FRIDAY: The Mets have reached an agreement with Curtis Granderson on a four-year deal, according to Joel Sherman of the New York Post (on Twitter). Ken Rosenthal of FOX Sports reports that it's a four-year, $60MM deal (Twitter link). Granderson is represented by agent Matt Brown of Pro Prospects, Inc.
Granderson, 33 in March, would likely have been in for a bigger payday had it not been for a fluke season that saw him miss 100 games on the DL as a result of getting hit by a pair of pitches. When he was on the field, The Grandy Man batted .229/.317/.407 with seven homers and eight steals in 245 plate appearances.
However, the Mets are likely paying for the production that Granderson displayed in the 2011-12 seasons, during which he batted .247/.342/.522 with an MLB-best 84 home runs. Many detractors will try to claim that Granderson is a product of Yankee Stadium, but as I explained in my free agent profile, that's simply not the case; Granderson belted 47 homers at Yankee Stadium in 2011-12 but still went deep 37 times on the road. He benefited to an extent from Yankee Stadium, but as shown by his .244/.339/.493 line on the road, Granderson is more than capable of hitting in other stadiums. Those concerned about his platoon splits can look to his .249/.351/.521 batting line and 127 wRC+ against left-handers from 2011-12. I projected a three-year, $45MM contract in that profile, meaning that Brown and Granderson topped my expectation by getting a fourth year at the same annual value.
Granderson figures to play an outfield corner in Queens, with Juan Lagares manning center field and Chris B. Young (who signed a one-year, $7.25MM contract with the Mets) handling the other corner spot. In Young and Granderson, the Mets have added some much-needed power to their lineup while also adding solid outfield defense. Granderson's glove graded out strongly in 2013, and the move to a corner should help him continue to post strong defensive numbers,
The Mets emerged as the top suitors for Granderson in previous days but were previously reported to be unwilling to up their offer from three years to four. By signing Granderson, the Mets are agreeing to forfeit their second-round pick in next year's draft (their first-rounder is protected). Special assistant J.P. Ricciardi told me at last month's GM Meetings that the Mets would be willing to make that move for the "right" player, but that signing two free agents tied to draft pick compensation was unlikely.

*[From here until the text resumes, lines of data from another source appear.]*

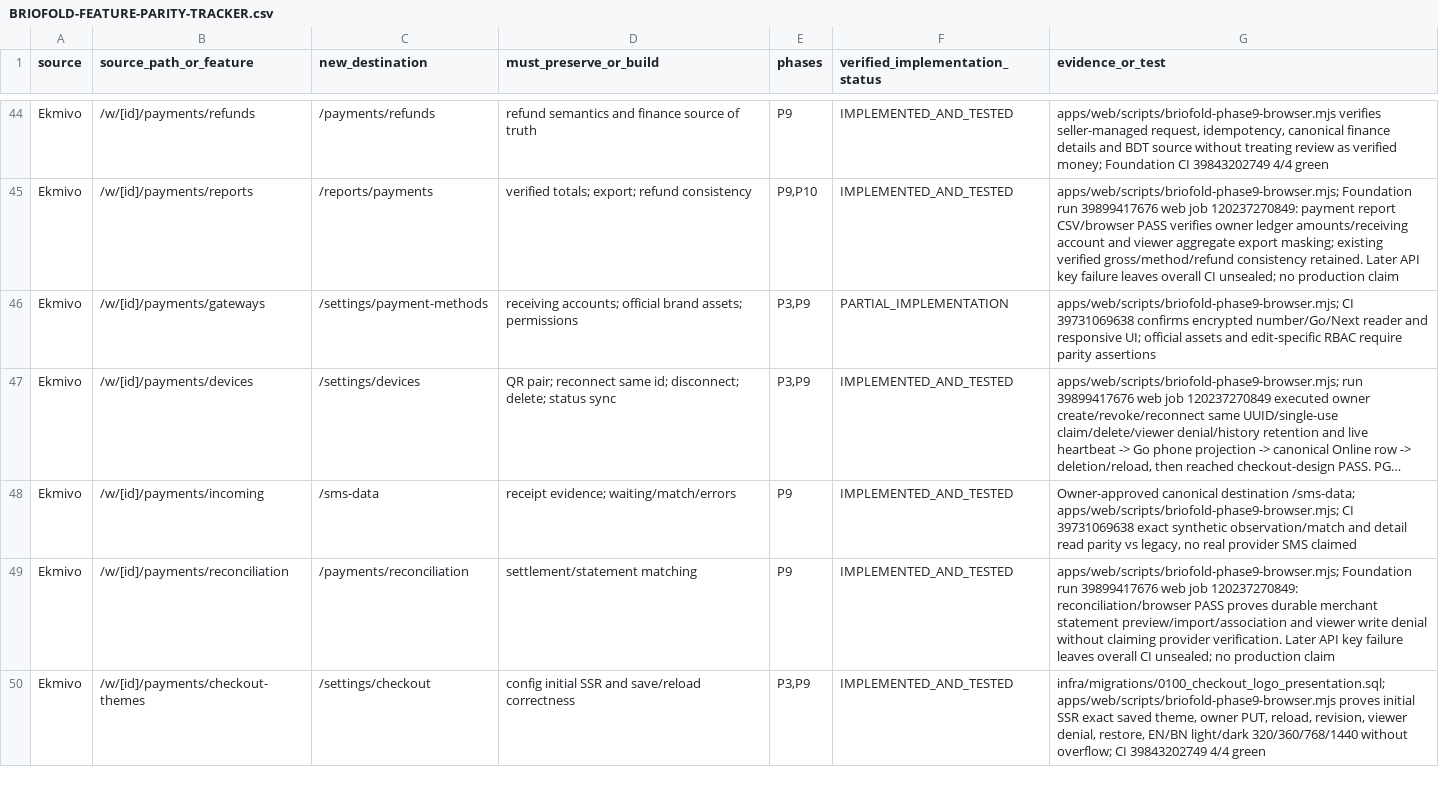
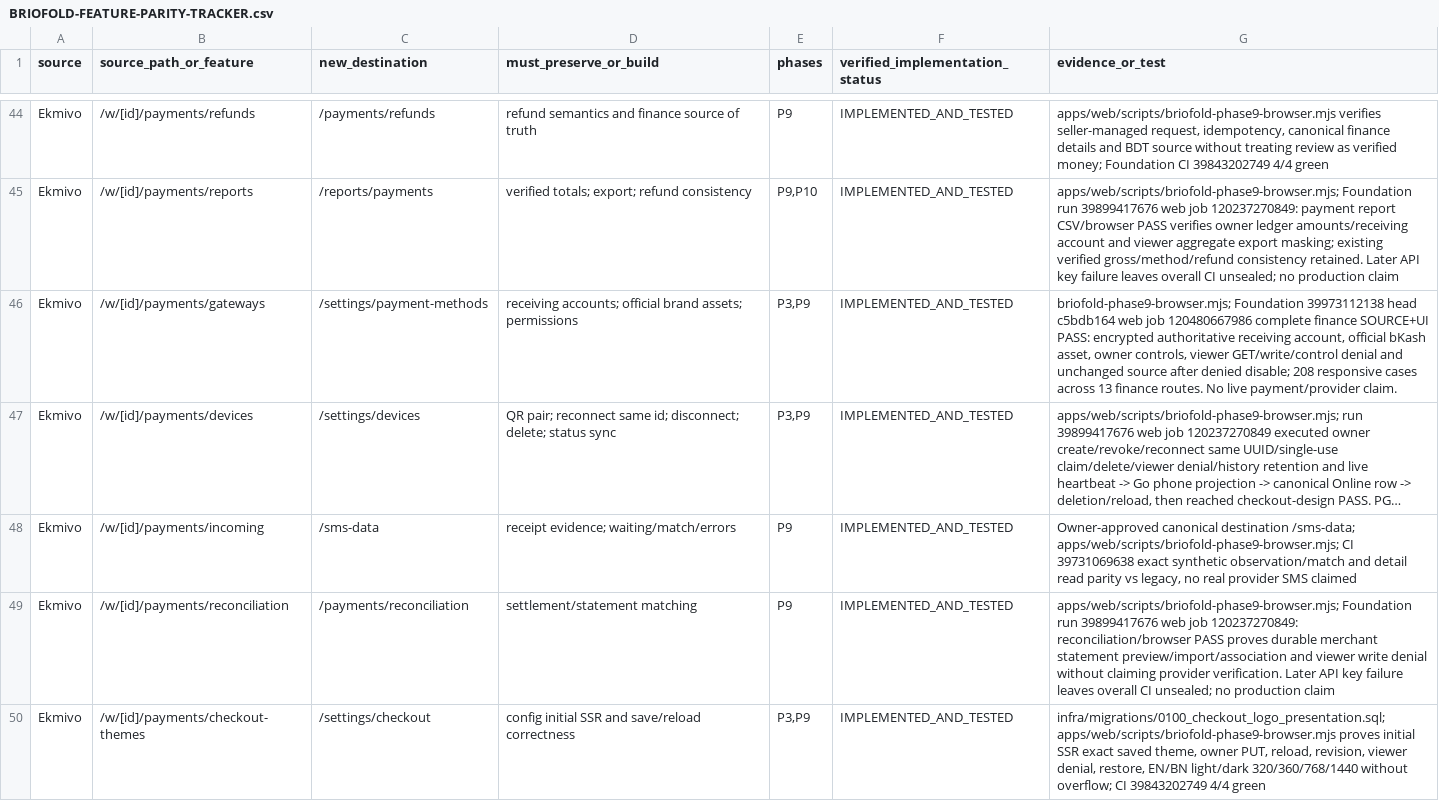
Before and after one commit to masharzy/ekmivo, a CSV file: docs/BRIOFOLD-FEATURE-PARITY-TRACKER.csv, drawn as a sheet; only a part is shown, gaps mark what is left out; long unchanged cells end in …; the diff covers the shown part only; the diff names each change by its address in the sheet, - before the commit and + after, or states it on an @@ line.

Commit message:
fix(briofold): play private Inbox audio and verify notification isolation

```diff
--- a/docs/BRIOFOLD-FEATURE-PARITY-TRACKER.csv
+++ b/docs/BRIOFOLD-FEATURE-PARITY-TRACKER.csv
-F46 (verified_implementation_status): PARTIAL_IMPLEMENTATION
+F46 (verified_implementation_status): IMPLEMENTED_AND_TESTED
-G46 (evidence_or_test): apps/web/scripts/briofold-phase9-browser.mjs; CI 39731069638 confirms encrypted number/Go/Next reader and responsive UI; official assets and edit-specific RBAC require parity assertions
+G46 (evidence_or_test): briofold-phase9-browser.mjs; Foundation 39973112138 head c5bdb164 web job 120480667986 complete finance SOURCE+UI PASS: encrypted authoritative receiving account, official bKash asset, owner controls, viewer GET/write/control denial and unchanged source after denied disable; 208 responsive cases across 13 finance routes. No live payment/provider claim.
```
Also changed, not shown: 10 edited cells elsewhere in this file, 15 other files.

Granderson was also linked to the Red Sox as a possible replacement for Jacoby Ellsbury and said to have drawn interest from teams like the Mariners and Orioles. The Yankees, of course, had interest in retaining Granderson as well. Instead, they will receive a compensatory pick between the first and second round of the 2014 draft -- the second such pick they've acquired today, given the news that Robinson Cano is headed to Seattle on a ten-year deal.

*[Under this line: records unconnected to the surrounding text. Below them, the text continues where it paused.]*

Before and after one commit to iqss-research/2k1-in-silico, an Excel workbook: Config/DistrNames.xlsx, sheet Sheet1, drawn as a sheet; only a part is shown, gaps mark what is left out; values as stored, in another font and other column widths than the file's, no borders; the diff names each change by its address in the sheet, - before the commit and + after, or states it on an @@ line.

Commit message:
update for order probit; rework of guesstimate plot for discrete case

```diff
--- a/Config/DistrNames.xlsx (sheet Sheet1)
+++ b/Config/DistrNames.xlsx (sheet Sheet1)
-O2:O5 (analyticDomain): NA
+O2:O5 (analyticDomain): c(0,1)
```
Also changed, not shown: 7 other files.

Photo courtesy of USA Today Sports Images.
SUNDAY: Feldman has passed his physical with the Astros, so the deal is complete, Ken Rosenthal of FOX Sports tweets.
FRIDAY: Though several of their starters turned in a strong finish to the 2013 campaign, the Astros' rotation still ranked 28th in ERA and 27th in innings pitched. Looking to add an experienced arm to help solidify an unstable group of starters, Houston announced a three-year deal for right-hander Scott Feldman that is reportedly worth $30MM. It's been a busy few days for Feldman's agent, Matt Brown, as he also represents Curtis Granderson, who just agreed to a four-year, $60MM deal with the Mets.

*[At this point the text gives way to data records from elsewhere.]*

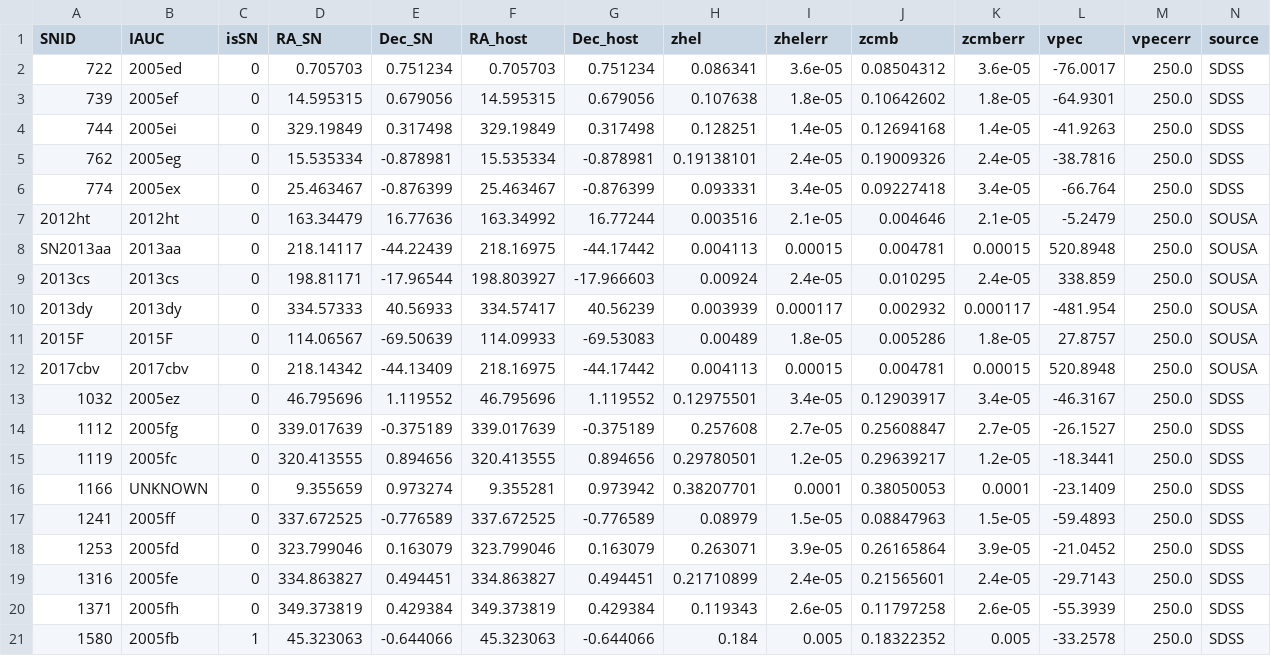
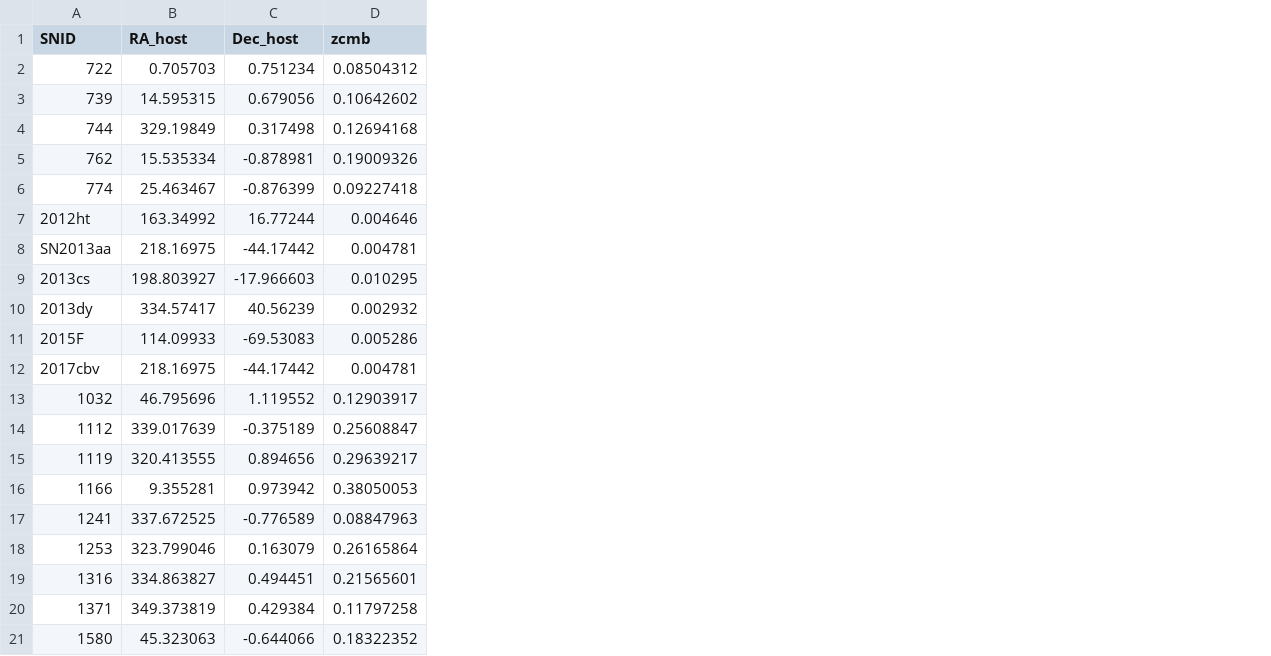
Before and after one commit to KSaid-1/pvhub, a CSV file: inputs/example.csv, drawn as a sheet; the diff names each change by its address in the sheet, - before the commit and + after, or states it on an @@ line.

Commit message:
new example file

```diff
--- a/inputs/example.csv
+++ b/inputs/example.csv
-column B (IAUC), rows 2-21: 2005ed | 2005ef | 2005ei | 2005eg | 2005ex | 2012ht | 2013aa | 2013cs | 2013dy | 2015F | 2017cbv | 2005ez | 2005fg | 2005fc | UNKNOWN | 2005ff | 2005fd | 2005fe | 2005fh | 2005fb
-column C (isSN), rows 2-21: 0 | 0 | 0 | 0 | 0 | 0 | 0 | 0 | 0 | 0 | 0 | 0 | 0 | 0 | 0 | 0 | 0 | 0 | 0 | 1
-column D (RA_SN), rows 2-21: 0.705703 | 14.595315 | 329.19849 | 15.535334 | 25.463467 | 163.34479 | 218.14117 | 198.81171 | 334.57333 | 114.06567 | 218.14342 | 46.795696 | 339.017639 | 320.413555 | 9.355659 | 337.672525 | 323.799046 | 334.863827 | 349.373819 | 45.323063
-column E (Dec_SN), rows 2-21: 0.751234 | 0.679056 | 0.317498 | -0.878981 | -0.876399 | 16.77636 | -44.22439 | -17.96544 | 40.56933 | -69.50639 | -44.13409 | 1.119552 | -0.375189 | 0.894656 | 0.973274 | -0.776589 | 0.163079 | 0.494451 | 0.429384 | -0.644066
-column H (zhel), rows 2-21: 0.086341 | 0.107638 | 0.128251 | 0.19138101 | 0.093331 | 0.003516 | 0.004113 | 0.00924 | 0.003939 | 0.00489 | 0.004113 | 0.12975501 | 0.257608 | 0.29780501 | 0.38207701 | 0.08979 | 0.263071 | 0.21710899 | 0.119343 | 0.184
-column I (zhelerr), rows 2-21: 3.6e-05 | 1.8e-05 | 1.4e-05 | 2.4e-05 | 3.4e-05 | 2.1e-05 | 0.00015 | 2.4e-05 | 0.000117 | 1.8e-05 | 0.00015 | 3.4e-05 | 2.7e-05 | 1.2e-05 | 0.0001 | 1.5e-05 | 3.9e-05 | 2.4e-05 | 2.6e-05 | 0.005
-column K (zcmberr), rows 2-21: 3.6e-05 | 1.8e-05 | 1.4e-05 | 2.4e-05 | 3.4e-05 | 2.1e-05 | 0.00015 | 2.4e-05 | 0.000117 | 1.8e-05 | 0.00015 | 3.4e-05 | 2.7e-05 | 1.2e-05 | 0.0001 | 1.5e-05 | 3.9e-05 | 2.4e-05 | 2.6e-05 | 0.005
-column L (vpec), rows 2-21: -76.0017 | -64.9301 | -41.9263 | -38.7816 | -66.764 | -5.2479 | 520.8948 | 338.859 | -481.954 | 27.8757 | 520.8948 | -46.3167 | -26.1527 | -18.3441 | -23.1409 | -59.4893 | -21.0452 | -29.7143 | -55.3939 | -33.2578
-column M (vpecerr), rows 2-21: all 250.0
-column N (source), rows 2-21: SDSS | SDSS | SDSS | SDSS | SDSS | SOUSA | SOUSA | SOUSA | SOUSA | SOUSA | SOUSA | SDSS | SDSS | SDSS | SDSS | SDSS | SDSS | SDSS | SDSS | SDSS
```
Also changed, not shown: 1 other file.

Feldman rebounded from a series of injuries with the Rangers to post a solid season between the Cubs and Orioles in 2013. The 30-year-old posted a 3.86 ERA with 6.5 K/9, 2.8 BB/9 and 49.6 percent ground-ball rate in 181 2/3 innings.
Feldman's contract represents both a significant raise for the pitcher -- he earned $6MM in 2013 -- and a significant change in philosophy for the Astros. Houston trimmed payroll in 2013 to the point where Erik Bedard's $1.15MM salary made him the only Astro with a salary north of $1MM. By signing Feldman and acquiring Dexter Fowler and his $7.35MM salary earlier this week, the Astros are making good on their promise to fans that they will spend money this offseason.
Feldman will join a promising young rotation that includes Jarred Cosart, Brett Oberholtzer and Brad Peacock (who improved significantly in the season's final two months). Houston also has promising prospects on the way in the form of Mike Foltynewicz and 2013 No. 1 overall pick Mark Appel. Beyond those already impressive names, the Astros will once again pick No. 1 overall in 2014, meaning that another highly touted arm could be added to the mix. North Carolina State left-hander Carlos Rodon currently projects as the consensus No.1 overall pick. Feldman was traded midseason and therefore wasn't eligible to receive a qualifying offer, meaning the Astros will not surrender a draft pick to land his services.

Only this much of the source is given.